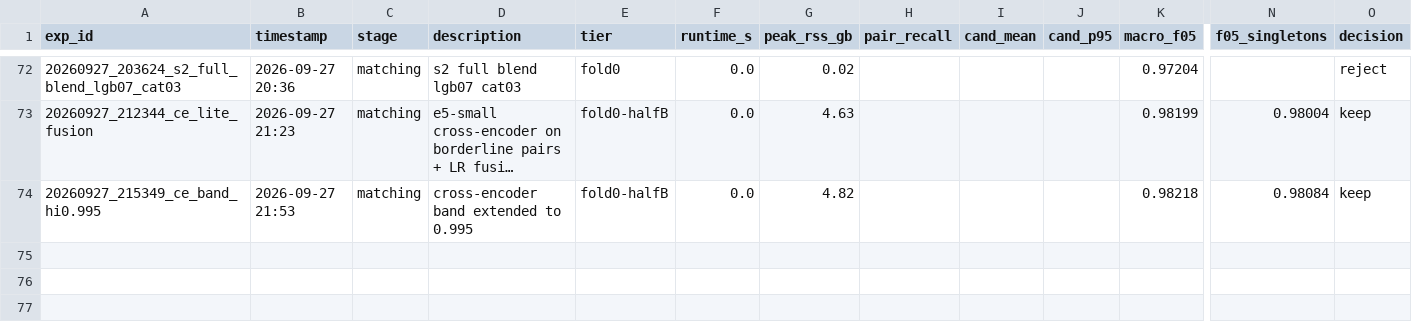
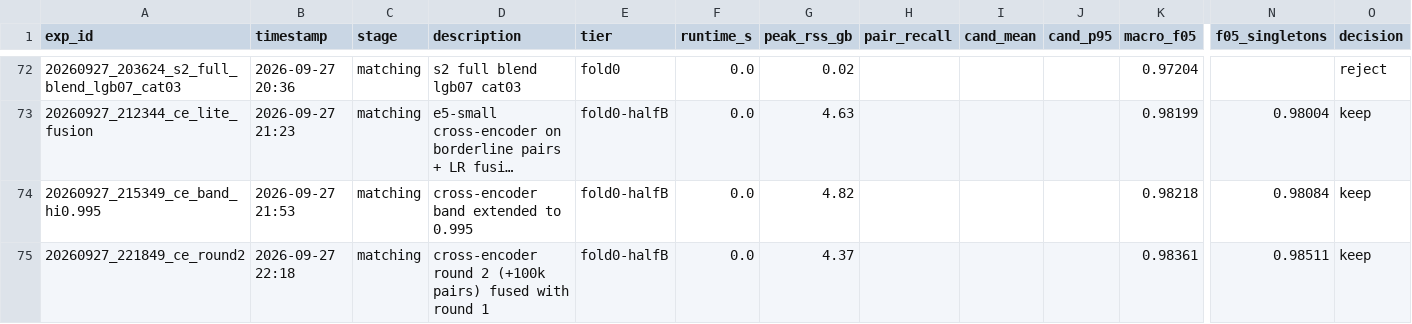
Before and after one commit to samir0607/amazon-ml-challenge, a CSV file: student_resource/experiments/experiment_log.csv, drawn as a sheet; only a part is shown, gaps mark what is left out; long unchanged cells end in …; rows hold the shown columns only; the diff names each change by its address in the sheet, - before the commit and + after, or states it on an @@ line.

```diff
--- a/student_resource/experiments/experiment_log.csv
+++ b/student_resource/experiments/experiment_log.csv
+row 75: 20260927_221849_ce_round2 | 2026-09-27 22:18 | matching | cross-encoder round 2 (+100k pairs) fused with round 1 | fold0-halfB | 0.0 | 4.37 |  |  |  | 0.98361 | 0.98511 | keep
```
Also changed, not shown: 5 other files.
- - -
- _TASK_: Scan the entries above and return each line that holds "shown".

- _FINISHED EXERCISE_:
Before and after one commit to samir0607/amazon-ml-challenge, a CSV file: student_resource/experiments/experiment_log.csv, drawn as a sheet; only a part is shown, gaps mark what is left out; long unchanged cells end in …; rows hold the shown columns only; the diff names each change by its address in the sheet, - before the commit and + after, or states it on an @@ line.
Also changed, not shown: 5 other files.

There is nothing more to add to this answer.